## Detected change data
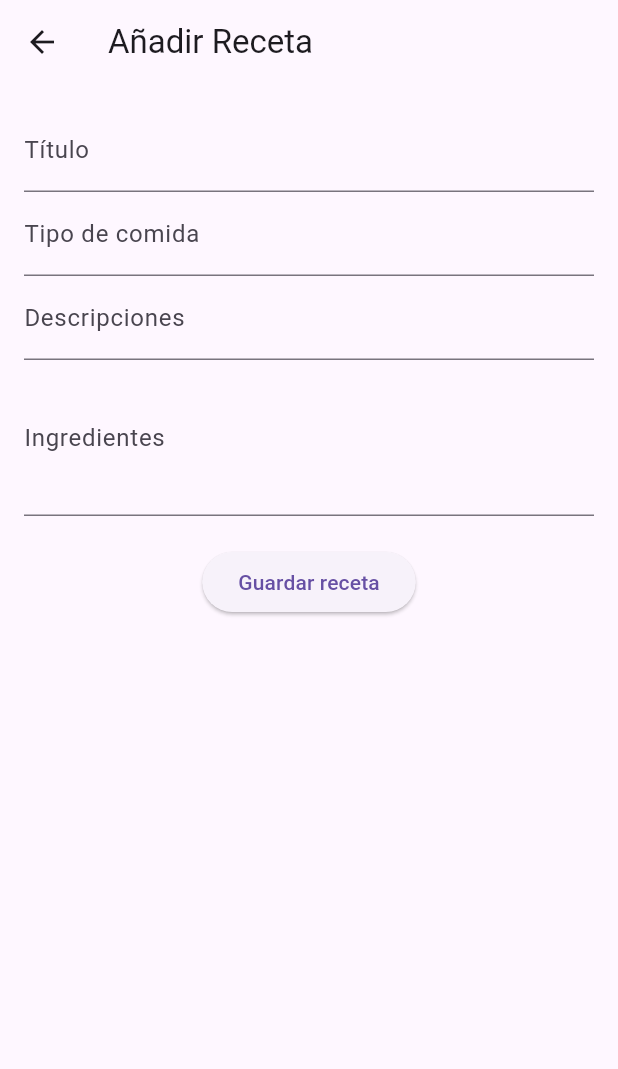
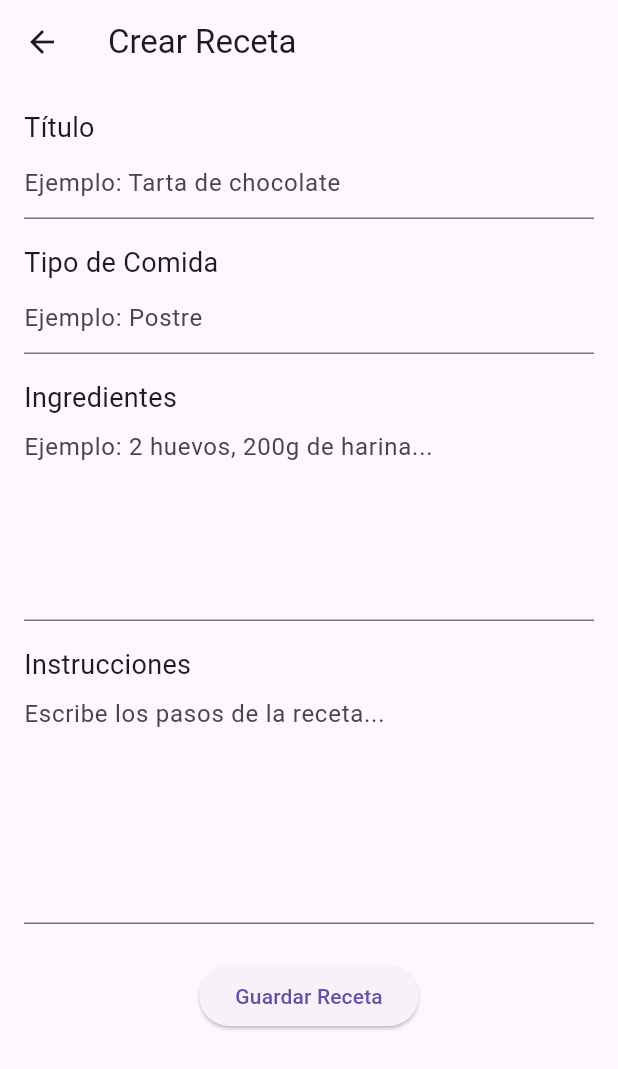
Before and after one commit to arturocev/mandangon, a Flutter app: the CrearRecetaScreen screen opened directly, on a phone screen of 412 x 824 dp. Shown: the top 1069 px of the screen. Run offline on Flutter 3.47's test engine with Material 3 defaults, Android fonts, the phone set to English and light mode, and no system bars.

Commit message:
2025/03/06 Función básica de recetas.

```diff
--- a/lib/crear_receta_screen.dart
+++ b/lib/crear_receta_screen.dart
@@ -1,65 +1,89 @@
 import 'package:flutter/material.dart';
+import 'package:flutter/services.dart';
 
 class CrearRecetaScreen extends StatefulWidget {
+  final Map<String, String>? receta;
+
+  const CrearRecetaScreen({super.key, this.receta});
+
   @override
   _CrearRecetaScreenState createState() => _CrearRecetaScreenState();
 }
 
 class _CrearRecetaScreenState extends State<CrearRecetaScreen> {
-  final _tituloController = TextEditingController();
-  final _tipoController = TextEditingController();
-  final _descripcionController = TextEditingController();
-  final _ingredientesController = TextEditingController();
+  late TextEditingController tituloController;
+  late TextEditingController tipoController;
+  late TextEditingController ingredientesController;
+  late TextEditingController instruccionesController;
+
+  @override
+  void initState() {
+    super.initState();
+    tituloController = TextEditingController(text: widget.receta?['titulo'] ?? '');
+    tipoController = TextEditingController(text: widget.receta?['tipo'] ?? '');
+    ingredientesController = TextEditingController(text: widget.receta?['ingredientes'] ?? '');
+    instruccionesController = TextEditingController(text: widget.receta?['instrucciones'] ?? '');
+  }
 
   void _guardarReceta() {
-    if (_tituloController.text.isNotEmpty &&
-        _tipoController.text.isNotEmpty &&
-        _descripcionController.text.isNotEmpty &&
-        _ingredientesController.text.isNotEmpty) {
-      Navigator.pop(context, {
-        'titulo': _tituloController.text,
-        'tipo': _tipoController.text,
-        'descripcion': _descripcionController.text,
-        'ingredientes': _ingredientesController.text,
-      });
-    } else {
-      ScaffoldMessenger.of(context).showSnackBar(
-        SnackBar(content: Text('Todos los campos son obligatorios')),
-      );
-    }
+    final nuevaReceta = {
+      'titulo': tituloController.text,
+      'tipo': tipoController.text,
+      'ingredientes': ingredientesController.text,
+      'instrucciones': instruccionesController.text,
+    };
+
+    Navigator.pop(context, nuevaReceta);
   }
 
   @override
   Widget build(BuildContext context) {
     return Scaffold(
-      appBar: AppBar(title: Text('Añadir Receta')),
+      appBar: AppBar(
+        title: Text(widget.receta == null ? 'Crear Receta' : 'Editar Receta'),
+      ),
       body: Padding(
         padding: const EdgeInsets.all(16.0),
         child: Column(
+          crossAxisAlignment: CrossAxisAlignment.start,
           children: [
+            Text("Título", style: TextStyle(fontSize: 18)),
             TextField(
-              controller: _tituloController,
-              decoration: InputDecoration(labelText: 'Título'),
+              controller: tituloController,
+              decoration: InputDecoration(hintText: "Ejemplo: Tarta de chocolate"),
+              inputFormatters: [
+                FilteringTextInputFormatter.allow(RegExp(r'[a-zA-Z\s]'))
+              ],
             ),
+            SizedBox(height: 16),
+            Text("Tipo de Comida", style: TextStyle(fontSize: 18)),
             TextField(
-              controller: _tipoController,
-              decoration: InputDecoration(labelText: 'Tipo de comida'),
+              controller: tipoController,
+              decoration: InputDecoration(hintText: "Ejemplo: Postre"),
+              inputFormatters: [
+                FilteringTextInputFormatter.allow(RegExp(r'[a-zA-Z\s]'))
+              ],
             ),
+            SizedBox(height: 16),
+            Text("Ingredientes", style: TextStyle(fontSize: 18)),
             TextField(
-              controller: _descripcionController,
-              decoration: InputDecoration(labelText: 'Descripciones'),
+              controller: ingredientesController,
+              maxLines: 5,
+              decoration: InputDecoration(hintText: "Ejemplo: 2 huevos, 200g de harina..."),
             ),
+            SizedBox(height: 16),
+            Text("Instrucciones", style: TextStyle(fontSize: 18)),
             TextField(
-              controller: _ingredientesController,
-              decoration: InputDecoration(labelText: 'Ingredientes'),
-              maxLines: 3,
+              controller: instruccionesController,
+              maxLines: 6,
+              decoration: InputDecoration(hintText: "Escribe los pasos de la receta..."),
             ),
-            SizedBox(
-              height: 20,
-            ),
-            ElevatedButton(
-              onPressed: _guardarReceta,
-              child: Text('Guardar receta'),
+            SizedBox(height: 24),
+            Center(
+              child: ElevatedButton(
+                onPressed: _guardarReceta,
+                child: Text(widget.receta == null ? 'Guardar Receta' : 'Actualizar Receta'),
+              ),
             ),
           ],
         ),
--- a/lib/main.dart
+++ b/lib/main.dart
@@ -12,7 +12,7 @@ class MyApp extends StatelessWidget {
   Widget build(BuildContext context) {
     return MaterialApp(
       title: 'TFG',
-      home: NavigationWrapper(selectedIndex: 1), // Comienza en la pantalla de recetas
+      home: const NavigationWrapper(selectedIndex: 1), // Comienza en la pantalla de recetas
     );
   }
 }
--- a/pubspec.yaml
+++ b/pubspec.yaml
@@ -59,7 +59,7 @@ flutter:
 
   # To add assets to your application, add an assets section, like this:
   assets:
-    - assets/image/logo.png
+    - assets/images/logo.png
 
   # An image asset can refer to one or more resolution-specific "variants", see
   # https://flutter.dev/to/resolution-aware-images
```
Also changed, not shown: lib/navigation_wrapper.dart (+5 -7 lines), lib/recetas_screen.dart (+76 -34 lines), assets/images/logo.png (renamed from assets/image/logo.png), pubspec.lock.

## What you need to do
The copy must reproduce every entry exactly while excluding all pictures.

## Answer for the task
Before and after one commit to arturocev/mandangon, a Flutter app: the CrearRecetaScreen screen opened directly, on a phone screen of 412 x 824 dp. Shown: the top 1069 px of the screen. Run offline on Flutter 3.47's test engine with Material 3 defaults, Android fonts, the phone set to English and light mode, and no system bars.

Commit message:
2025/03/06 Función básica de recetas.

```diff
--- a/lib/crear_receta_screen.dart
+++ b/lib/crear_receta_screen.dart
@@ -1,65 +1,89 @@
 import 'package:flutter/material.dart';
+import 'package:flutter/services.dart';
 
 class CrearRecetaScreen extends StatefulWidget {
+  final Map<String, String>? receta;
+
+  const CrearRecetaScreen({super.key, this.receta});
+
   @override
   _CrearRecetaScreenState createState() => _CrearRecetaScreenState();
 }
 
 class _CrearRecetaScreenState extends State<CrearRecetaScreen> {
-  final _tituloController = TextEditingController();
-  final _tipoController = TextEditingController();
-  final _descripcionController = TextEditingController();
-  final _ingredientesController = TextEditingController();
+  late TextEditingController tituloController;
+  late TextEditingController tipoController;
+  late TextEditingController ingredientesController;
+  late TextEditingController instruccionesController;
+
+  @override
+  void initState() {
+    super.initState();
+    tituloController = TextEditingController(text: widget.receta?['titulo'] ?? '');
+    tipoController = TextEditingController(text: widget.receta?['tipo'] ?? '');
+    ingredientesController = TextEditingController(text: widget.receta?['ingredientes'] ?? '');
+    instruccionesController = TextEditingController(text: widget.receta?['instrucciones'] ?? '');
+  }
 
   void _guardarReceta() {
-    if (_tituloController.text.isNotEmpty &&
-        _tipoController.text.isNotEmpty &&
-        _descripcionController.text.isNotEmpty &&
-        _ingredientesController.text.isNotEmpty) {
-      Navigator.pop(context, {
-        'titulo': _tituloController.text,
-        'tipo': _tipoController.text,
-        'descripcion': _descripcionController.text,
-        'ingredientes': _ingredientesController.text,
-      });
-    } else {
-      ScaffoldMessenger.of(context).showSnackBar(
-        SnackBar(content: Text('Todos los campos son obligatorios')),
-      );
-    }
+    final nuevaReceta = {
+      'titulo': tituloController.text,
+      'tipo': tipoController.text,
+      'ingredientes': ingredientesController.text,
+      'instrucciones': instruccionesController.text,
+    };
+
+    Navigator.pop(context, nuevaReceta);
   }
 
   @override
   Widget build(BuildContext context) {
     return Scaffold(
-      appBar: AppBar(title: Text('Añadir Receta')),
+      appBar: AppBar(
+        title: Text(widget.receta == null ? 'Crear Receta' : 'Editar Receta'),
+      ),
       body: Padding(
         padding: const EdgeInsets.all(16.0),
         child: Column(
+          crossAxisAlignment: CrossAxisAlignment.start,
           children: [
+            Text("Título", style: TextStyle(fontSize: 18)),
             TextField(
-              controller: _tituloController,
-              decoration: InputDecoration(labelText: 'Título'),
+              controller: tituloController,
+              decoration: InputDecoration(hintText: "Ejemplo: Tarta de chocolate"),
+              inputFormatters: [
+                FilteringTextInputFormatter.allow(RegExp(r'[a-zA-Z\s]'))
+              ],
             ),
+            SizedBox(height: 16),
+            Text("Tipo de Comida", style: TextStyle(fontSize: 18)),
             TextField(
-              controller: _tipoController,
-              decoration: InputDecoration(labelText: 'Tipo de comida'),
+              controller: tipoController,
+              decoration: InputDecoration(hintText: "Ejemplo: Postre"),
+              inputFormatters: [
+                FilteringTextInputFormatter.allow(RegExp(r'[a-zA-Z\s]'))
+              ],
             ),
+            SizedBox(height: 16),
+            Text("Ingredientes", style: TextStyle(fontSize: 18)),
             TextField(
-              controller: _descripcionController,
-              decoration: InputDecoration(labelText: 'Descripciones'),
+              controller: ingredientesController,
+              maxLines: 5,
+              decoration: InputDecoration(hintText: "Ejemplo: 2 huevos, 200g de harina..."),
             ),
+            SizedBox(height: 16),
+            Text("Instrucciones", style: TextStyle(fontSize: 18)),
             TextField(
-              controller: _ingredientesController,
-              decoration: InputDecoration(labelText: 'Ingredientes'),
-              maxLines: 3,
+              controller: instruccionesController,
+              maxLines: 6,
+              decoration: InputDecoration(hintText: "Escribe los pasos de la receta..."),
             ),
-            SizedBox(
-              height: 20,
-            ),
-            ElevatedButton(
-              onPressed: _guardarReceta,
-              child: Text('Guardar receta'),
+            SizedBox(height: 24),
+            Center(
+              child: ElevatedButton(
+                onPressed: _guardarReceta,
+                child: Text(widget.receta == null ? 'Guardar Receta' : 'Actualizar Receta'),
+              ),
             ),
           ],
         ),
--- a/lib/main.dart
+++ b/lib/main.dart
@@ -12,7 +12,7 @@ class MyApp extends StatelessWidget {
   Widget build(BuildContext context) {
     return MaterialApp(
       title: 'TFG',
-      home: NavigationWrapper(selectedIndex: 1), // Comienza en la pantalla de recetas
+      home: const NavigationWrapper(selectedIndex: 1), // Comienza en la pantalla de recetas
     );
   }
 }
--- a/pubspec.yaml
+++ b/pubspec.yaml
@@ -59,7 +59,7 @@ flutter:
 
   # To add assets to your application, add an assets section, like this:
   assets:
-    - assets/image/logo.png
+    - assets/images/logo.png
 
   # An image asset can refer to one or more resolution-specific "variants", see
   # https://flutter.dev/to/resolution-aware-images
```
Also changed, not shown: lib/navigation_wrapper.dart (+5 -7 lines), lib/recetas_screen.dart (+76 -34 lines), assets/images/logo.png (renamed from assets/image/logo.png), pubspec.lock.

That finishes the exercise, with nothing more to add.